◆ **Work request**:
Find the string "Roster" in the data, and copy out each line that has it.

◆ **Supplied material**:

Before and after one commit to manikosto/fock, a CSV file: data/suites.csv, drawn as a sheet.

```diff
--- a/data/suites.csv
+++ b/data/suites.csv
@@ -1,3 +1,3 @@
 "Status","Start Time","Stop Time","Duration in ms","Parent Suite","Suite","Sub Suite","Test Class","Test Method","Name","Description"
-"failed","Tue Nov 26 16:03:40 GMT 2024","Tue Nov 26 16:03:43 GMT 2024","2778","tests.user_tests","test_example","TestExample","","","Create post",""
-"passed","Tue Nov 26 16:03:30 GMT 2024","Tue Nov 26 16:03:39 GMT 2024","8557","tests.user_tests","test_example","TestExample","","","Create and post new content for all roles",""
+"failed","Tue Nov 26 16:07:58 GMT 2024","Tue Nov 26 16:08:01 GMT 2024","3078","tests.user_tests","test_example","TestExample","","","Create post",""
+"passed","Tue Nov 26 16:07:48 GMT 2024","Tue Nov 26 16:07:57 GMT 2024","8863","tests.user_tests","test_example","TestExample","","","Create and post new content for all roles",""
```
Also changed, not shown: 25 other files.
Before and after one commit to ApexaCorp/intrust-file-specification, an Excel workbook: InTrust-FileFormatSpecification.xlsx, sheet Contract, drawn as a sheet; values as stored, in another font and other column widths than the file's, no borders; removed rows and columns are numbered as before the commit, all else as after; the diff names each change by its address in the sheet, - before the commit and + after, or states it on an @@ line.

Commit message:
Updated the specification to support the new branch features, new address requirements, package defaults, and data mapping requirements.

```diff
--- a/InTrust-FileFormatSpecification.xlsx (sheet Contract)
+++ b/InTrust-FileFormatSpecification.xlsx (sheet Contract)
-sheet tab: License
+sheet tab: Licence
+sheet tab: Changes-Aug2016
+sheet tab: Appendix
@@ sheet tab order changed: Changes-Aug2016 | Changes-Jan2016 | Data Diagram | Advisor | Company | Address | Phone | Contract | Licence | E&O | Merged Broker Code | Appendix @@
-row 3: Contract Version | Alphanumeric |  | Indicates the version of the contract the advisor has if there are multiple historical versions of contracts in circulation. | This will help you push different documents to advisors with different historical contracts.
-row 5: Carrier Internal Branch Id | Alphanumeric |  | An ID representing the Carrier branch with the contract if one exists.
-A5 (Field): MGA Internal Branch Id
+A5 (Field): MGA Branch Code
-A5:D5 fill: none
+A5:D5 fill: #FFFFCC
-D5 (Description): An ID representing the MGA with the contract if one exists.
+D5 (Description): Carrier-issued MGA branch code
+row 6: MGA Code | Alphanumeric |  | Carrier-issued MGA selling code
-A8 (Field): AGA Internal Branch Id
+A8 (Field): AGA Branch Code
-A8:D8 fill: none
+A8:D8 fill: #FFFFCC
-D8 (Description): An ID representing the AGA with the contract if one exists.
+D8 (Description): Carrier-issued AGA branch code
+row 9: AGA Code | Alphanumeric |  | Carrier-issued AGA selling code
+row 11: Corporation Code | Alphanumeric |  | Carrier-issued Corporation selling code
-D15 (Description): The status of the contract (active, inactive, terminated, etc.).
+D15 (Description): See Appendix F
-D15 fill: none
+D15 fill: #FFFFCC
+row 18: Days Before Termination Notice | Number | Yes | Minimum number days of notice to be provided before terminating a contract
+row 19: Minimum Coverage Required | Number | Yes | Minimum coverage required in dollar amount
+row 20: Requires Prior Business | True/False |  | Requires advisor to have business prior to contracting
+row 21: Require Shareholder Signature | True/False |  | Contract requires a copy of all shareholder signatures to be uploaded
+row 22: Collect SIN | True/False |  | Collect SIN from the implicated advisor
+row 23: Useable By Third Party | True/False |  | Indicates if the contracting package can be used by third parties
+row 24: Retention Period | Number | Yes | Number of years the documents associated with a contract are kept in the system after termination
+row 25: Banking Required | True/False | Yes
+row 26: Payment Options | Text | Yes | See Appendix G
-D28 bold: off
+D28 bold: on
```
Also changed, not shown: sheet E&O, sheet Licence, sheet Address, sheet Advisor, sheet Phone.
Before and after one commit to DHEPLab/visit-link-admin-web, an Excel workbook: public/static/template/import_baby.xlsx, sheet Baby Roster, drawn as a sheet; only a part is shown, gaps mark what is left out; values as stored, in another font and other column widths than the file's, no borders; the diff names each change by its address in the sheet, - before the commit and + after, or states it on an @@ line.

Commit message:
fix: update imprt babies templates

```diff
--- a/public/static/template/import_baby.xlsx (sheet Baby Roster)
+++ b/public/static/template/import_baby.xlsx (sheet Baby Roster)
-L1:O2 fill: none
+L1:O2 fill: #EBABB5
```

◆ **Result for this exercise**:
Before and after one commit to DHEPLab/visit-link-admin-web, an Excel workbook: public/static/template/import_baby.xlsx, sheet Baby Roster, drawn as a sheet; only a part is shown, gaps mark what is left out; values as stored, in another font and other column widths than the file's, no borders; the diff names each change by its address in the sheet, - before the commit and + after, or states it on an @@ line.
--- a/public/static/template/import_baby.xlsx (sheet Baby Roster)
+++ b/public/static/template/import_baby.xlsx (sheet Baby Roster)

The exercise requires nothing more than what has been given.